INPUT RECORDS:

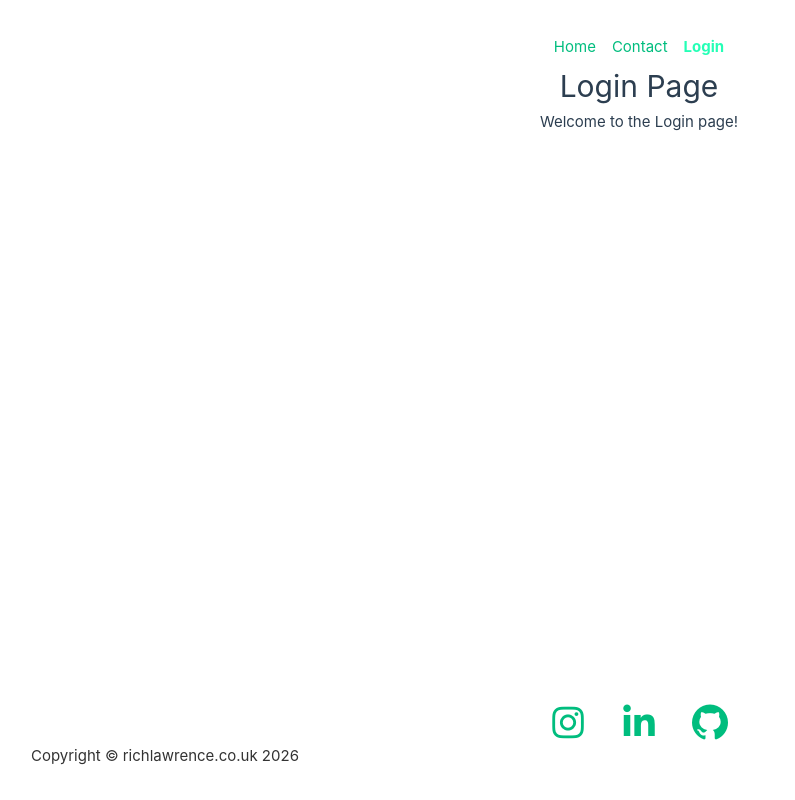
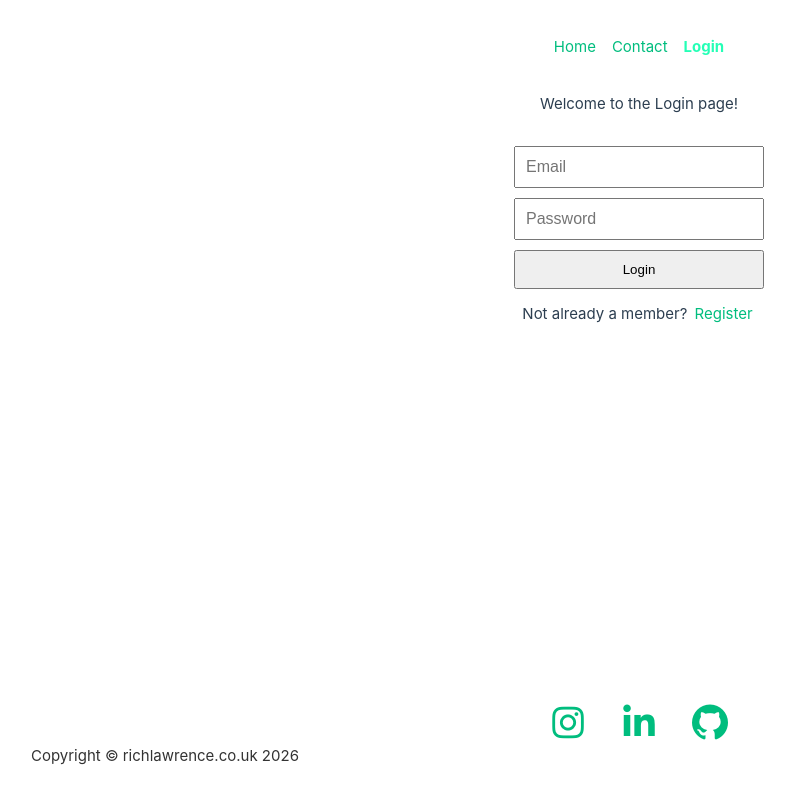
Before and after one commit to Rich-Lawrence/frontier-app, a Vue app: page /login in a window 1280 px wide. Shown: the whole page, without its empty margins (1-796 px from the left). Built offline with nearby package versions, Linux system fonts and the light colour scheme; no server answers.

Commit message:
frontier - Handle sanctum tokens on subsequent routes. add register component and update login component.

```diff
--- a/src/App.vue
+++ b/src/App.vue
@@ -1,19 +1,41 @@
 <script setup>
 
+import { ref, watch } from 'vue'
+import { useRoute } from 'vue-router'
 import api from '@/services/api.js';
 import Footer from '@/views/Footer.vue'
 
-api.get('/test')
-  .then(res => {
-    console.log(res.data);
-  })
-  .catch(err => {
-    console.error(123, err);
-  });
+const user = ref(null)
+const route = useRoute()
+
+const loadUser = () => {
+  const stored = localStorage.getItem('user')
+  user.value = stored ? JSON.parse(stored) : null
+}
+
+loadUser()
+
+watch(route, () => {
+  loadUser()
+})
+
+function logout () {
+    localStorage.removeItem('token')
+    localStorage.removeItem('user')
+    location.reload()
+}
 
 </script>
 
 <template>
+
+  <div class="header">
+    <div class="login-text" v-if="user">
+      Logged in as: {{ user.name }}
+      <button @click="logout">Logout</button>
+    </div>
+  </div>
+
   <nav>
     <router-link to="/">Home</router-link>
     <router-link to="/contact">Contact</router-link>
@@ -68,6 +90,11 @@ nav a.router-link-active {
 .content {
   flex: 1;
 }
+
+.header {
+  display: flex;
+  justify-content: flex-end;
+}
 </style>
 
 <!-- DEPLOYMENT -->
--- a/src/router/index.js
+++ b/src/router/index.js
@@ -3,11 +3,13 @@ import { createRouter, createWebHistory } from "vue-router";
 import Home from '../views/Home.vue'
 import Contact from '../views/Contact.vue'
 import Login from '../views/Login.vue'
+import Register from '../views/Register.vue'
 
 const routes = [
   { path: '/', name: 'Home', component: Home },
   { path: '/contact', name: 'Contact', component: Contact },
   { path: '/login', name: 'Login', component: Login },
+  { path: '/register', name: 'Register', component: Register },
 ]
 
 const router = createRouter({
--- a/src/services/api.js
+++ b/src/services/api.js
@@ -9,4 +9,15 @@ const api = axios.create({
   },
 });
 
+// Add bearer token to subsequent requests once received
+api.interceptors.request.use((config) => {
+  const token = localStorage.getItem('token');
+
+  if (token) {
+    config.headers.Authorization = `Bearer ${token}`;
+  }
+
+  return config;
+});
+
 export default api;
--- a/src/views/Contact.vue
+++ b/src/views/Contact.vue
@@ -5,4 +5,14 @@
   </div>
 </template>
 
-<script setup></script>
+<script setup>
+import api from '@/services/api.js';
+
+api.get('/me')
+  .then(res => {
+    console.log(res.data);
+  })
+  .catch(err => {
+    console.error(123, err);
+  });
+</script>
--- a/src/views/Login.vue
+++ b/src/views/Login.vue
@@ -1,11 +1,71 @@
 <script setup>
+
+import { ref } from 'vue';
+import api from '@/services/api.js';
+import { useRouter } from 'vue-router'
+
+const router = useRouter()
+const email = ref('')
+const password = ref('')
+const error = ref('')
+const loading = ref(false)
+
+const login = async () => {
+  error.value = ''
+  loading.value = true
+
+  try {
+    const res = await api.post('/login', {
+      email: email.value,
+      password: password.value
+    })
+
+    localStorage.setItem("token", res.data.token);
+    localStorage.setItem("user", JSON.stringify(res.data.user));
+
+    console.log('Login success:', res.data)
+
+    router.push('/')
+
+  } catch (err) {
+    console.error(err)
+    error.value = 'Invalid email or password'
+  } finally {
+    loading.value = false
+  }
+}
 
 </script>
 
 <template>
   <div>
-    <h1>Login Page</h1>
-    <p>Welcome to the Login page!</p>
+    <p class="login-p">Welcome to the Login page!</p>
+
+    <div class="login-container">
+      <form @submit.prevent="login">
+        <input
+          v-model="email"
+          type="email"
+          placeholder="Email"
+          required
+        />
+        <input
+          v-model="password"
+          type="password"
+          placeholder="Password"
+          required
+        />
+        <button type="submit" :disabled="loading">
+          {{ loading ? 'Logging in...' : 'Login' }}
+        </button>
+
+        <p v-if="error" class="error">{{ error }}</p>
+
+        <p>Not already a member? <router-link class="register" to="/register">Register</router-link></p>
+
+      </form>
+    </div>
+
   </div>
 </template>
 
@@ -16,4 +76,53 @@
     justify-content: center;
     align-items: center;
   }
+
+  .login-p{
+    padding-top: 30px;
+  }
+
+  .login-container {
+    padding-top: 30px;
+    display: flex;
+    flex-direction: column;
+    align-items: center;
+    justify-content: center;
+    /*min-height: 100vh;*/
+    text-align: center;
+  }
+
+  form {
+    display: flex;
+    flex-direction: column;
+    gap: 10px;
+    width: 250px;
+  }
+
+  input {
+    padding: 10px;
+    font-size: 16px;
+  }
+
+  button {
+    padding: 10px;
+    cursor: pointer;
+    transition: transform 0.2s ease;
+  }
+
+  button:hover {
+    transform: scale(1.05);
+  }
+
+  .error {
+    color: red;
+    font-size: 14px;
+  }
+
+  .register {
+    text-decoration: none;
+    transition: transform 0.2s ease, color 0.2s ease;
+    display: inline-block;
+    background: transparent !important;
+  }
+
 </style>
--- /dev/null
+++ b/src/views/Register.vue
@@ -0,0 +1,143 @@
+<script setup>
+
+import { ref } from 'vue';
+import api from '@/services/api.js';
+import { useRouter } from 'vue-router'
+
+const router = useRouter()
+const name = ref('')
+const email = ref('')
+const password = ref('')
+const error = ref('')
+const loading = ref(false)
+
+const register = async () => {
+  error.value = ''
+  loading.value = true
+
+  try {
+    const res = await api.post('/register', {
+      name: name.value,
+      email: email.value,
+      password: password.value
+    })
+
+    console.log('Register success:', res.data)
+
+    localStorage.setItem("token", res.data.token)
+    localStorage.setItem("user", JSON.stringify(res.data.user))
+
+    router.push('/')
+
+  } catch (err) {
+
+    if (err.response?.status === 422) {
+      error.value = err.response.data.message || 'Email already registered'
+    } else {
+      error.value = 'Registration failed'
+    }
+
+    console.error(err)
+
+  } finally {
+    loading.value = false
+  }
+}
+
+</script>
+
+<template>
+  <div>
+    <p class="login-p">Welcome to the Registration page!</p>
+
+    <div class="login-container">
+      <form @submit.prevent="register">
+        <input
+          v-model="name"
+          type="name"
+          placeholder="Name"
+          required
+        />
+        <input
+          v-model="email"
+          type="email"
+          placeholder="Email"
+          required
+        />
+        <input
+          v-model="password"
+          type="password"
+          placeholder="Password"
+          required
+        />
+        <button type="submit" :disabled="loading">
+          {{ loading ? 'Registering...' : 'Register' }}
+        </button>
+
+        <p v-if="error" class="error">{{ error }}</p>
+
+        <p>Already a member? <router-link class="register" to="/login">Login</router-link></p>
+
+      </form>
+    </div>
+
+  </div>
+</template>
+
+<style scoped>
+div {
+  display: flex;
+  flex-direction: column;
+  justify-content: center;
+  align-items: center;
+}
+
+.login-p{
+  padding-top: 30px;
+}
+
+.login-container {
+  padding-top: 30px;
+  display: flex;
+  flex-direction: column;
+  align-items: center;
+  justify-content: center;
+  /*min-height: 100vh;*/
+  text-align: center;
+}
+
+form {
+  display: flex;
+  flex-direction: column;
+  gap: 10px;
+  width: 250px;
+}
+
+input {
+  padding: 10px;
+  font-size: 16px;
+}
+
+button {
+  padding: 10px;
+  cursor: pointer;
+  transition: transform 0.2s ease;
+}
+
+button:hover {
+  transform: scale(1.05);
+}
+
+.error {
+  color: red;
+  font-size: 14px;
+}
+
+.register {
+  text-decoration: none;
+  transition: transform 0.2s ease, color 0.2s ease;
+  display: inline-block;
+  background: transparent !important;
+}
+
+</style>
```
Also changed, not shown: src/stores/auth.js (added).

DIRECTIONS FOR THIS TASK:
Copy out every line of the listing that contains the string "center".

SOLUTION TO THIS EXERCISE:
     justify-content: center;
     align-items: center;
+    align-items: center;
+    justify-content: center;
+    text-align: center;
+  justify-content: center;
+  align-items: center;
+  align-items: center;
+  justify-content: center;
+  text-align: center;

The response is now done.